Cecilia Cereijido Bloche ’16 writes in:
Brew Bakers is looking for a band to play chill acoustic music on weekends (at both the main restaurant and the new cafe location). In the past they’ve had student bands perform and found that customers really love it. Though this wouldn’t be a paid thing, previous student bands that played there received generous tips. It’s meant to be background music while people chat and eat so please no drums or anything too intense.

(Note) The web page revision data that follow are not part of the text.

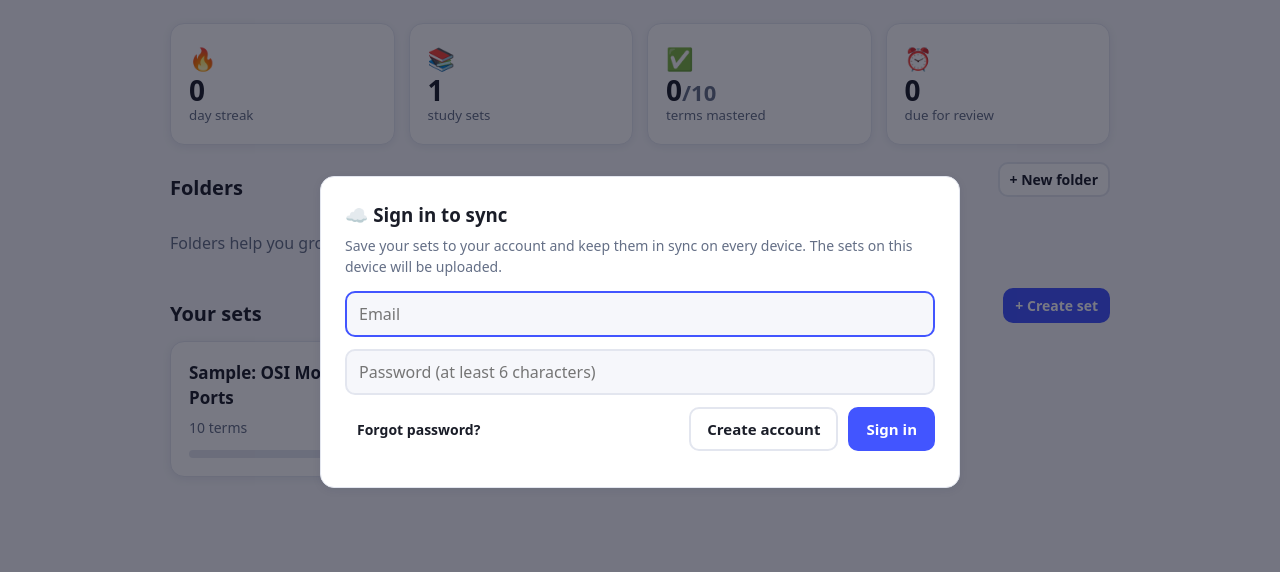
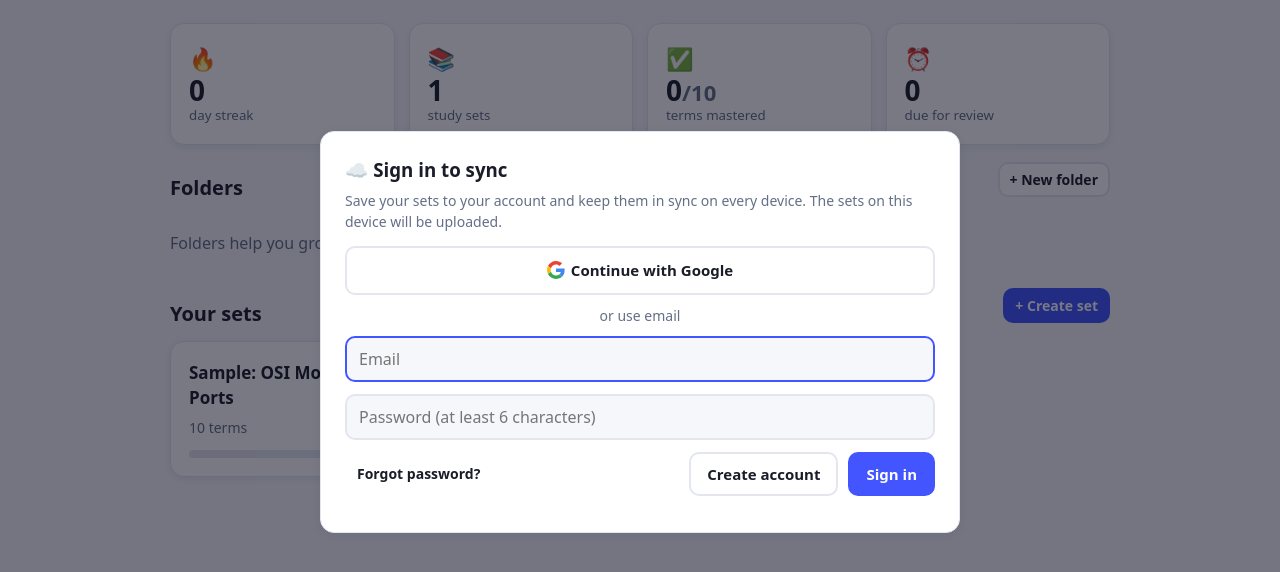
Before and after one commit to 1jazu11ahM/studydeck, a plain HTML site: page index.html in a window 1280 px wide. Both pictures are taken after a click on the button "☁️ Sign in". Shown: the part 68-640 px from the top of the page. Drawn offline with nearby package versions, Linux system fonts and the light colour scheme.

Commit message:
Add Continue with Google sign-in
Co-Authored-By: Claude Opus 5.5 <noreply@anthropic.com>
Claude-Session: https://claude.ai/code/session_015GFtczzr7R18vWGPCjSKse

```diff
--- a/index.html
+++ b/index.html
@@ -1156,12 +1156,15 @@ function authModal(){
   if(!sb)return toast('Cloud sync isn’t available right now — check your internet connection.');
   if(user)return accountModal();
   modal(`<h3>☁️ Sign in to sync</h3><p class="muted sm" style="margin-top:-6px">Save your sets to your account and keep them in sync on every device. The sets on this device will be uploaded.</p>
+    <button class="btn" id="aGoogle" style="width:100%;padding:11px"><svg width="18" height="18" viewBox="0 0 48 48" aria-hidden="true"><path fill="#EA4335" d="M24 9.5c3.54 0 6.71 1.22 9.21 3.6l6.85-6.85C35.9 2.38 30.47 0 24 0 14.62 0 6.51 5.38 2.56 13.22l7.98 6.19C12.43 13.72 17.74 9.5 24 9.5z"/><path fill="#4285F4" d="M46.98 24.55c0-1.57-.15-3.09-.38-4.55H24v9.02h12.94c-.58 2.96-2.26 5.48-4.78 7.18l7.73 6c4.51-4.18 7.09-10.36 7.09-17.65z"/><path fill="#FBBC05" d="M10.53 28.59c-.48-1.45-.76-2.99-.76-4.59s.27-3.14.76-4.59l-7.98-6.19C.92 16.46 0 20.12 0 24c0 3.88.92 7.54 2.56 10.78l7.97-6.19z"/><path fill="#34A853" d="M24 48c6.48 0 11.93-2.13 15.89-5.81l-7.73-6c-2.15 1.45-4.92 2.3-8.16 2.3-6.26 0-11.57-4.22-13.47-9.91l-7.98 6.19C6.51 42.62 14.62 48 24 48z"/></svg> Continue with Google</button>
+    <div class="row muted sm" style="justify-content:center;margin:10px 0">or use email</div>
     <form id="authF" class="col"><input type="email" id="aE" placeholder="Email" autocomplete="email" required><input type="password" id="aP" placeholder="Password (at least 6 characters)" autocomplete="current-password" minlength="6" required>
     <div class="row between"><button type="button" class="btn ghost sm" id="aForgot">Forgot password?</button><div class="row"><button type="button" class="btn" id="aUp">Create account</button><button class="btn primary">Sign in</button></div></div>
     <p id="aMsg" class="sm" style="margin:0"></p></form>`);
   const msg=(t,bad)=>{const m=$('#aMsg');m.textContent=t;m.style.color=bad?'var(--bad)':'var(--ok)'};
   const vals=()=>({email:$('#aE').value.trim(),password:$('#aP').value});
   const busy=b=>$$('#authF button').forEach(x=>x.disabled=b);
+  $('#aGoogle').onclick=async()=>{saveNow();$('#aGoogle').disabled=true;const {error}=await sb.auth.signInWithOAuth({provider:'google',options:{redirectTo:APP_URL}});if(error){$('#aGoogle').disabled=false;msg(error.message,1)}};
   $('#authF').onsubmit=async e=>{e.preventDefault();busy(true);const {error}=await sb.auth.signInWithPassword(vals());busy(false);if(error)return msg(error.message,1);closeModal(true);toast('Signed in — syncing your sets…')};
   $('#aUp').onclick=async()=>{if(!$('#authF').reportValidity())return;busy(true);const {data,error}=await sb.auth.signUp({...vals(),options:{emailRedirectTo:APP_URL}});busy(false);if(error)return msg(error.message,1);if(data.session){closeModal(true);toast('Account created — syncing your sets…')}else msg('Check your email and click the confirmation link, then sign in here.')};
   $('#aForgot').onclick=async()=>{const email=$('#aE').value.trim();if(!email)return msg('Type your email first.',1);busy(true);const {error}=await sb.auth.resetPasswordForEmail(email,{redirectTo:APP_URL});busy(false);msg(error?error.message:'If that email has an account, a reset link is on its way.',!!error)};
```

If you are interested, please contact me or Brew Baker’s owner Eloise Tencher: mybrewbakers[at]gmail[dot]com
Date: February 17th through May 31st, 2016

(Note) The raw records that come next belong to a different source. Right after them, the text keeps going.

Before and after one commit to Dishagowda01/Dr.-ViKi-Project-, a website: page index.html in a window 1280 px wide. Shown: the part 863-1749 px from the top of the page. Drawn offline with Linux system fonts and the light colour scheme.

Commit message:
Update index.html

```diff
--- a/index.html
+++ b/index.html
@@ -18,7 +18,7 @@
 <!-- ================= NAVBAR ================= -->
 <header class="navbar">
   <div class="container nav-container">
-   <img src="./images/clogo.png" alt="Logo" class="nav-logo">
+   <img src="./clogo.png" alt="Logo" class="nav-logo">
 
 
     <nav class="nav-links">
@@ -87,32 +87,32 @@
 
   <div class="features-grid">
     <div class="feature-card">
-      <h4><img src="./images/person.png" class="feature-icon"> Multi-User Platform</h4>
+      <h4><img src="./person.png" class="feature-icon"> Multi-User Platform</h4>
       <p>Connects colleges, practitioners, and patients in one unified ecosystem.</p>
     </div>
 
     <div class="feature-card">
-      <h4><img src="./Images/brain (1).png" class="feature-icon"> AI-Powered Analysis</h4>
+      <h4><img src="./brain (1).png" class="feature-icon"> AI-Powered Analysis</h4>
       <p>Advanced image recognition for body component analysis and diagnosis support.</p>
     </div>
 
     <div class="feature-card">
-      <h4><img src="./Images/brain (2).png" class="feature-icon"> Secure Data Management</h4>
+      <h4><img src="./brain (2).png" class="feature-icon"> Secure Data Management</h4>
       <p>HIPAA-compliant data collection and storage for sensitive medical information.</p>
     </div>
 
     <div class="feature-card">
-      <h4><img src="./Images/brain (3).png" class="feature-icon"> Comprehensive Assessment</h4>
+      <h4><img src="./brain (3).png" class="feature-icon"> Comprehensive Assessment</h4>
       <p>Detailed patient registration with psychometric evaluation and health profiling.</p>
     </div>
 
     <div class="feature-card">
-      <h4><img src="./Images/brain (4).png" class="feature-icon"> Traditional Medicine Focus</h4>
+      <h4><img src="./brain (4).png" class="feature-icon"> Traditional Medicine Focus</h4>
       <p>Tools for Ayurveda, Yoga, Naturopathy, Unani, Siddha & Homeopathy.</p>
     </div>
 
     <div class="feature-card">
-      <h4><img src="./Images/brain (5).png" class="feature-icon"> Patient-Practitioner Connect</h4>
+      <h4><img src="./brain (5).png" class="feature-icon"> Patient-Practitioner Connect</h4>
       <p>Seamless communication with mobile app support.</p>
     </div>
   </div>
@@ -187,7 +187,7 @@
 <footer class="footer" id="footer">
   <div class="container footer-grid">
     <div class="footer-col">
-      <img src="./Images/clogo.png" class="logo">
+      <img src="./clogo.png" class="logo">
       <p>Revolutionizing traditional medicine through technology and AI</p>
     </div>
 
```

Place: Brew Bakers
As Winter slowly peels back its rough insurgency against Spring (and what a tough bastard it is), we see peeking over the horizon small hints of Summer and everything it brings – flip-flops, sunshine, warm (see: boiling hot) weather, people with marginal articles of clothing on them, long afternoons by the lake, and – indeed – internships.
FUCKING. Intern. Ships. And, with the economy the way it is and firms the way they are, it’s more likely than not that you progressive kids who choose the summer path of internship will be doing so without receiving even a dime from they who choose to “employ” you (in fact, it’s probably the case that you’re shelling out quite a bit for the whole experience). It’s a bit of a strange system, when you really think about it, even more so when you consider colleges – the very institutions that are supposed to help us get paid at the end of the day – are a vital component of this complex.

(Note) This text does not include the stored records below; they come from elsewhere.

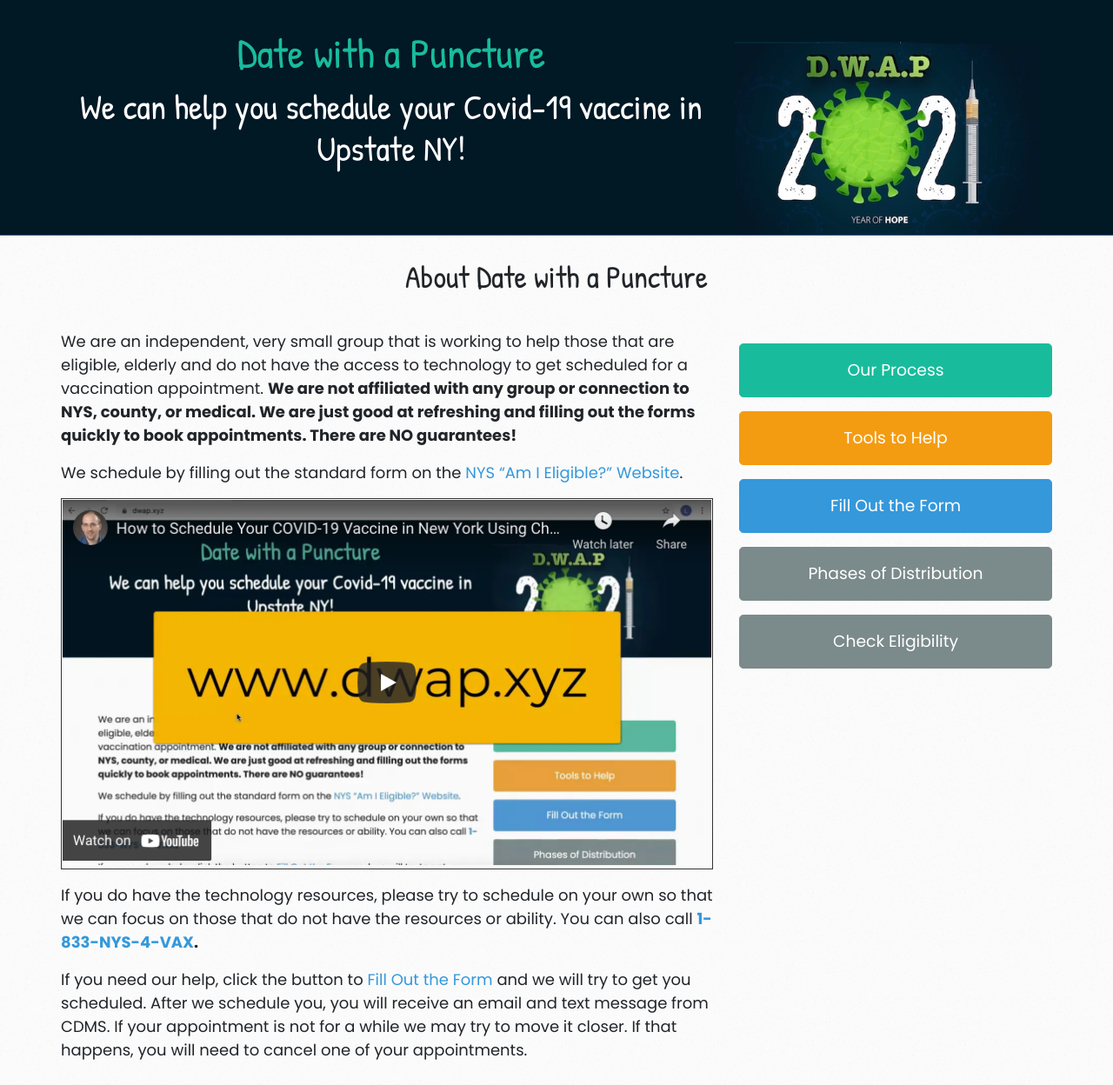
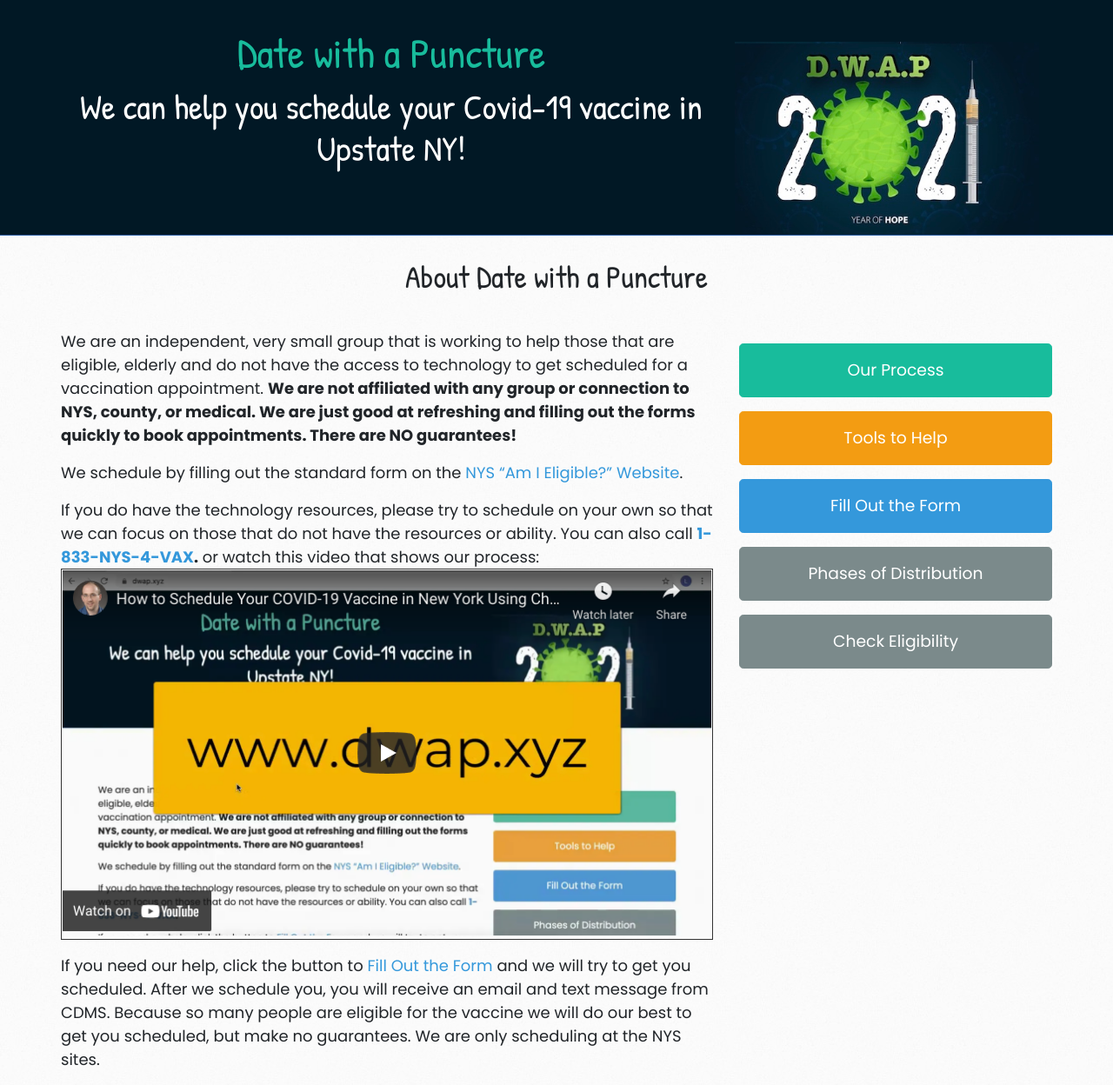
Before and after one commit to loganrath/dwap-main, a Jekyll site: the page built from index.html, in a window 1280 px wide. Shown: the whole page at 87% size. Built offline with Jekyll 4.4.1, drawn with Linux system fonts in a browser that asks for light colours; nearby versions of some CDN libraries.

Commit message:
Update index.html

```diff
--- a/index.html
+++ b/index.html
@@ -9,11 +9,9 @@
 
       <p>We schedule by filling out the standard form on the <a href="https://am-i-eligible.covid19vaccine.health.ny.gov/" target="_blank">NYS “Am I Eligible?” Website</a>.</p>
 
-      <p><a href="/video"><img src="/assets/images/youtube-how.png" class="img-fluid" alt="YouTube Video"></a></p>
+      <p>If you do have the technology resources, please try to schedule on your own so that we can focus on those that do not have the resources or ability. You can also call  <strong><a href="tel:18336974829">1-833-NYS-4-VAX</a>.</strong> or watch this video that shows our process:<br /><a href="/video"><img src="/assets/images/youtube-how.png" class="img-fluid" alt="YouTube Video"></a></p>
 
-      <p>If you do have the technology resources, please try to schedule on your own so that we can focus on those that do not have the resources or ability. You can also call  <strong><a href="tel:18336974829">1-833-NYS-4-VAX</a>.</strong></p>
-
-      <p>If you need our help, click the button to <a href="/form" target="_blank">Fill Out the Form</a> and we will try to get you scheduled. After we schedule you, you will receive an email and text message from CDMS. If your appointment is not for a while we may try to move it closer. If that happens, you will need to cancel one of your appointments.</p>
+      <p>If you need our help, click the button to <a href="/form" target="_blank">Fill Out the Form</a> and we will try to get you scheduled. After we schedule you, you will receive an email and text message from CDMS. Because so many people are eligible for the vaccine we will do our best to get you scheduled, but make no guarantees. We are only scheduling at the NYS sites.</p>
 
   </div>
   <div class="col-xs-12 col-md-4 text-center mt-3">
```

This is the principal issue that Ross Perlin, a youngish Stanford-produced semi-intellectual, addresses in a recent op-ed published by the NYT last Saturday.
“Colleges,” writes Perlin, “have turned internships into a prerequisite for the professional world but have neither ensured equal access to these opportunities, nor insisted on fair wages for honest work.” Colleges. What bastards.